In addition to the F5 variants, our patient also had heterozygous variants in FGG and PROCR. The variant in FGG causes a synonymous amino acid substitution with no predicted impact on splicing and is benign per ACMG guidelines. The PROCR variant is likely a disease-associated polymorphism, and other studies have demonstrated that it is a known risk factor for thrombosis.[12] [13]
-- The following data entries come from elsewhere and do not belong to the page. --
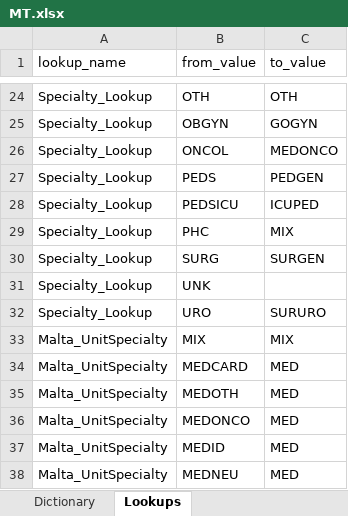
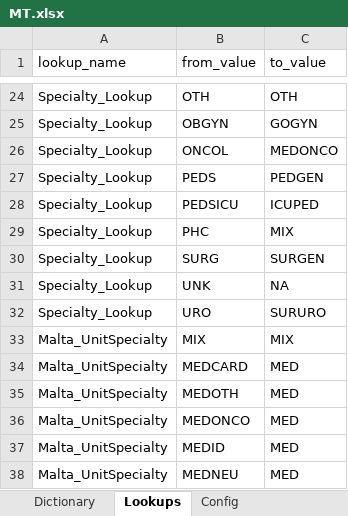
Before and after one commit to Epiconcept-Paris/EHR-BSI, an Excel workbook: reference/dictionaries/MT.xlsx, sheet Lookups, drawn as a sheet; only a part is shown, gaps mark what is left out; values as stored, in another font and other column widths than the file's, no borders; the diff names each change by its address in the sheet, - before the commit and + after, or states it on an @@ line.

```diff
--- a/reference/dictionaries/MT.xlsx (sheet Lookups)
+++ b/reference/dictionaries/MT.xlsx (sheet Lookups)
+sheet tab: Config
-C31 (to_value): (empty)
+C31 (to_value): NA
```
Also changed, not shown: reference/dictionaries/EE.xlsx, 26 other files.
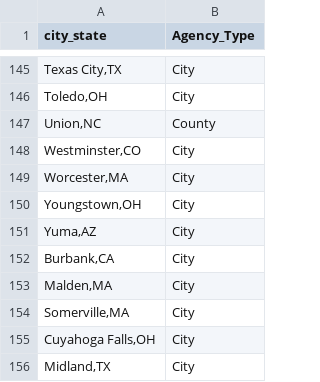
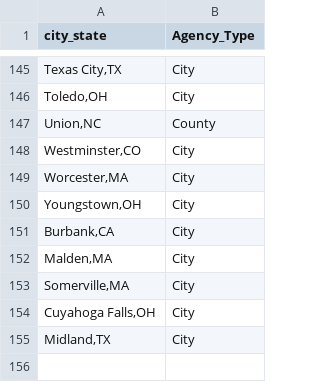
Before and after one commit to AH-Datalytics/rtci, a CSV file: scripts/auditing/agencies_removed_from_sample.csv, drawn as a sheet; only a part is shown, gaps mark what is left out; the diff names each change by its address in the sheet, - before the commit and + after, or states it on an @@ line.

```diff
--- a/scripts/auditing/agencies_removed_from_sample.csv
+++ b/scripts/auditing/agencies_removed_from_sample.csv
-row 151: Yuma,AZ | City
```
Also changed, not shown: data/archive/jun_25_agencies.csv, data/sample_cities.csv, 4 other files.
Additional cases of clinical thrombosis and FV deficiency in patients without the FV Leiden mutation have been described; however, many do not detail patient follow-up. For example, direct sequencing of the F5 gene in a 13-year-old boy with DVT and FV deficiency demonstrated a novel homozygous mutation: c.5842T > C, p.Trp1948Arg. Sequencing of this patient's parents demonstrated that they were heterozygous for this mutation.[14] Another study performed F5 NGS in a patient with severe FV deficiency, as well as in her asymptomatic parents and newborn baby. The proband was homozygous for three separate missense mutations in the coding sequence of F5. Only one of the three detected missense mutations was described previously in the setting of FV deficiency (c.6305G > A, p.Arg2102His) and it was suggested that this variant was causative for FV deficiency. The other two variants were associated with thrombosis or increased risk of preterm delivery.[15] Our review of the literature also identified additional family studies describing cases of FV deficiency and clinical thrombosis; however, these do not present genetic testing data.[16] [17] [18] [19]
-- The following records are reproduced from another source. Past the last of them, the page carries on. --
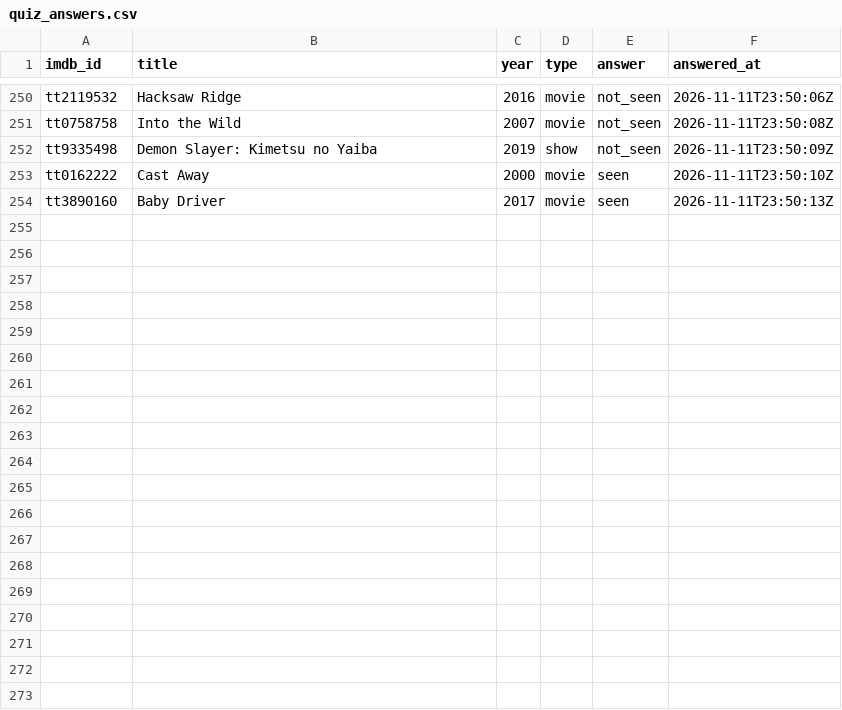
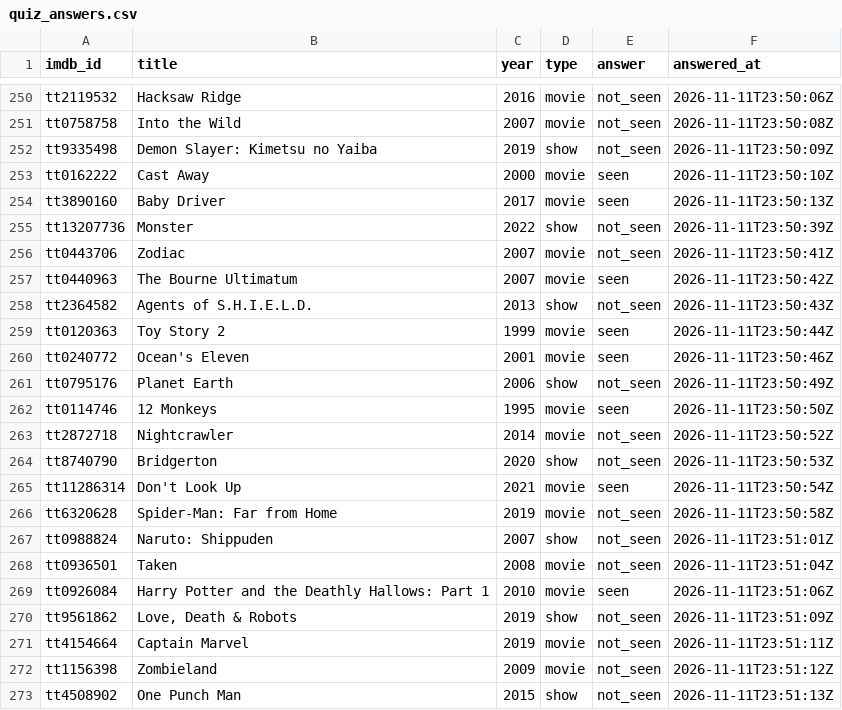
Before and after one commit to periclesrocha/watchlog.data, a CSV file: data/quiz_answers.csv, drawn as a sheet; only a part is shown, gaps mark what is left out.

Commit message:
Have I seen it?: 19 answers

```diff
--- a/data/quiz_answers.csv
+++ b/data/quiz_answers.csv
@@ -254 +254,20 @@ tt0162222,Cast Away,2000,movie,seen,2026-11-11T23:50:10Z
 tt3890160,Baby Driver,2017,movie,seen,2026-11-11T23:50:13Z
+tt13207736,Monster,2022,show,not_seen,2026-11-11T23:50:39Z
+tt0443706,Zodiac,2007,movie,not_seen,2026-11-11T23:50:41Z
+tt0440963,The Bourne Ultimatum,2007,movie,seen,2026-11-11T23:50:42Z
+tt2364582,Agents of S.H.I.E.L.D.,2013,show,not_seen,2026-11-11T23:50:43Z
+tt0120363,Toy Story 2,1999,movie,seen,2026-11-11T23:50:44Z
+tt0240772,Ocean's Eleven,2001,movie,seen,2026-11-11T23:50:46Z
+tt0795176,Planet Earth,2006,show,not_seen,2026-11-11T23:50:49Z
+tt0114746,12 Monkeys,1995,movie,seen,2026-11-11T23:50:50Z
+tt2872718,Nightcrawler,2014,movie,not_seen,2026-11-11T23:50:52Z
+tt8740790,Bridgerton,2020,show,not_seen,2026-11-11T23:50:53Z
+tt11286314,Don't Look Up,2021,movie,seen,2026-11-11T23:50:54Z
+tt6320628,Spider-Man: Far from Home,2019,movie,not_seen,2026-11-11T23:50:58Z
+tt0988824,Naruto: Shippuden,2007,show,not_seen,2026-11-11T23:51:01Z
+tt0936501,Taken,2008,movie,not_seen,2026-11-11T23:51:04Z
+tt0926084,Harry Potter and the Deathly Hallows: Part 1,2010,movie,seen,2026-11-11T23:51:06Z
+tt9561862,"Love, Death & Robots",2019,show,not_seen,2026-11-11T23:51:09Z
+tt4154664,Captain Marvel,2019,movie,not_seen,2026-11-11T23:51:11Z
+tt1156398,Zombieland,2009,movie,not_seen,2026-11-11T23:51:12Z
+tt4508902,One Punch Man,2015,show,not_seen,2026-11-11T23:51:13Z
```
Given the rarity of its presentation, there are no guidelines for management of clinical thrombosis in patients with FV deficiency. Antithrombotic treatment is based on clinical expertise and adaptation of guidelines for nonbleeding patients as well as guidelines that are currently applied for classical hemophilia patients.[20] Making management more challenging in these patients is the fact that clinical symptoms do not correlate with FV:C as some individuals with FV:C <1% do not have severe bleeding manifestations. It has been hypothesized that residual platelet FV:C is a determinant of the severity of clinical bleeding a patient with FV deficiency will experience.[21] Due to the variable clinical phenotype that occurs in patients with FV deficiency, specific management of clinical thrombosis needs to be individualized. Our patient had no hemorrhagic episodes; therefore, he was treated with standard doses of anticoagulation. He tolerated anticoagulation with no complications and continues on warfarin. He has not had a recurrent thrombosis while on anticoagulation.
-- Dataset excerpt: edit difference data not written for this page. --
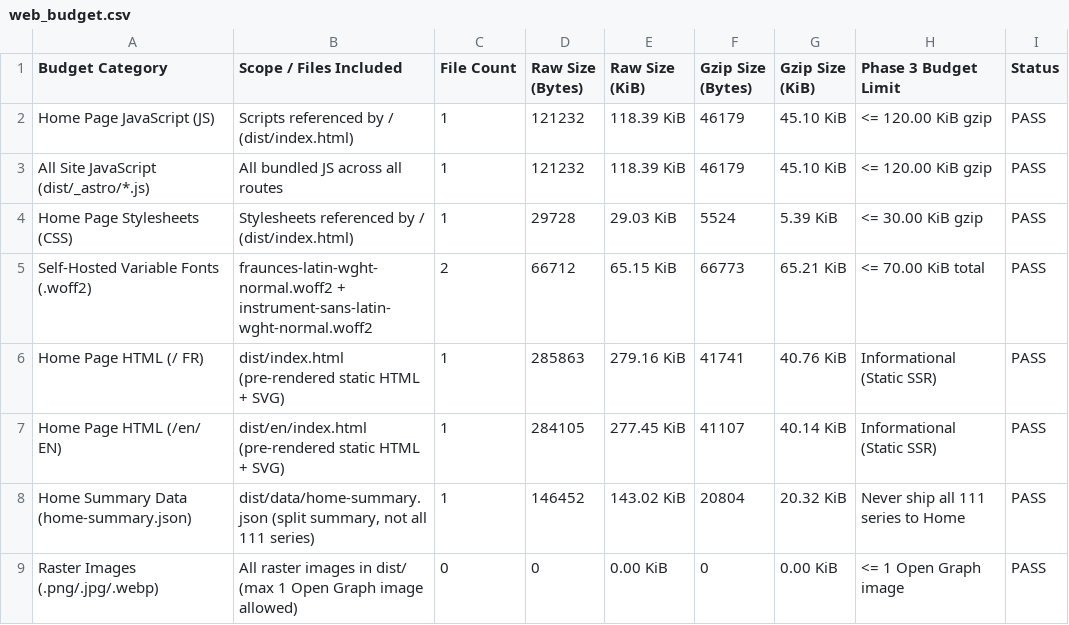
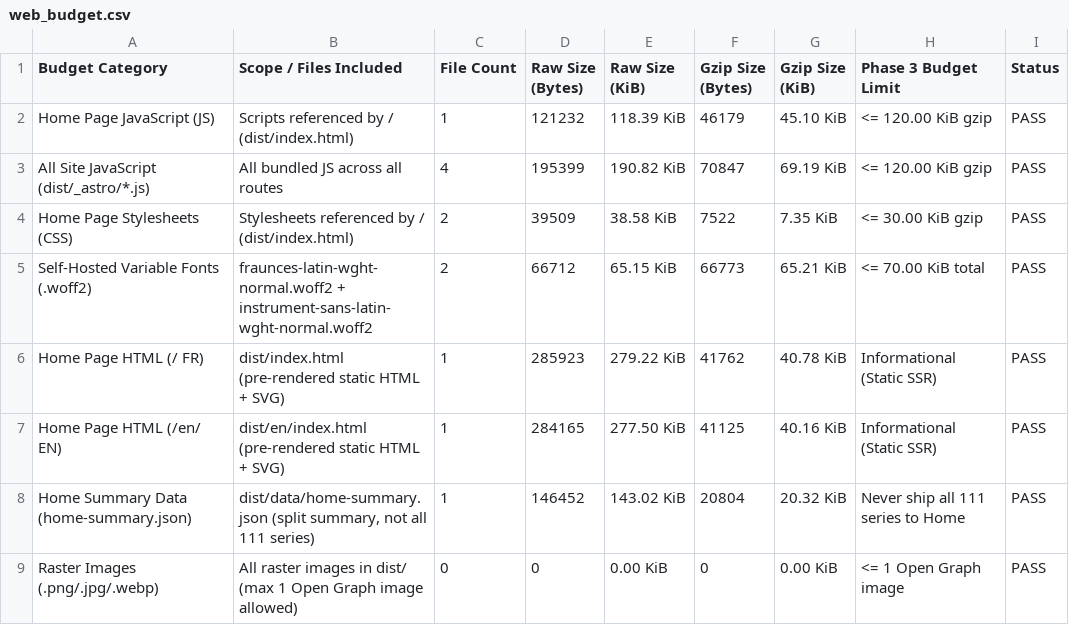
Before and after one commit to codjiabrian44-cpu/benin-agromarket, a CSV file: docs/tables/web_budget.csv, drawn as a sheet.

```diff
--- a/docs/tables/web_budget.csv
+++ b/docs/tables/web_budget.csv
@@ -2,7 +2,7 @@ Budget Category,Scope / Files Included,File Count,Raw Size (Bytes),Raw Size (KiB
 Home Page JavaScript (JS),Scripts referenced by / (dist/index.html),1,121232,118.39 KiB,46179,45.10 KiB,<= 120.00 KiB gzip,PASS
-All Site JavaScript (dist/_astro/*.js),All bundled JS across all routes,1,121232,118.39 KiB,46179,45.10 KiB,<= 120.00 KiB gzip,PASS
-Home Page Stylesheets (CSS),Stylesheets referenced by / (dist/index.html),1,29728,29.03 KiB,5524,5.39 KiB,<= 30.00 KiB gzip,PASS
+All Site JavaScript (dist/_astro/*.js),All bundled JS across all routes,4,195399,190.82 KiB,70847,69.19 KiB,<= 120.00 KiB gzip,PASS
+Home Page Stylesheets (CSS),Stylesheets referenced by / (dist/index.html),2,39509,38.58 KiB,7522,7.35 KiB,<= 30.00 KiB gzip,PASS
 Self-Hosted Variable Fonts (.woff2),fraunces-latin-wght-normal.woff2 + instrument-sans-latin-wght-normal.woff2,2,66712,65.15 KiB,66773,65.21 KiB,<= 70.00 KiB total,PASS
-Home Page HTML (/ FR),dist/index.html (pre-rendered static HTML + SVG),1,285863,279.16 KiB,41741,40.76 KiB,Informational (Static SSR),PASS
-Home Page HTML (/en/ EN),dist/en/index.html (pre-rendered static HTML + SVG),1,284105,277.45 KiB,41107,40.14 KiB,Informational (Static SSR),PASS
+Home Page HTML (/ FR),dist/index.html (pre-rendered static HTML + SVG),1,285923,279.22 KiB,41762,40.78 KiB,Informational (Static SSR),PASS
+Home Page HTML (/en/ EN),dist/en/index.html (pre-rendered static HTML + SVG),1,284165,277.50 KiB,41125,40.16 KiB,Informational (Static SSR),PASS
 Home Summary Data (home-summary.json),"dist/data/home-summary.json (split summary, not all 111 series)",1,146452,143.02 KiB,20804,20.32 KiB,Never ship all 111 series to Home,PASS
```
Also changed, not shown: 22 other files.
In conclusion, this case highlights the clinical variability that can be seen in individuals with defects in the F5 gene. Though FV Leiden is the most common inherited disorder of thrombophilia, other variants in F5 have been implicated in clinical thrombosis. Management of a person with FV deficiency should be based on clinical symptoms and not on FV: C levels due to the variability in clinical presentation.


Conflicts of Interest


Address for correspondence

Rajiv K. Pruthi, MBBS
Division of Hematology, Department of Internal Medicine
Mayo Clinic, 200 First Street, SW, Rochester, MN 55905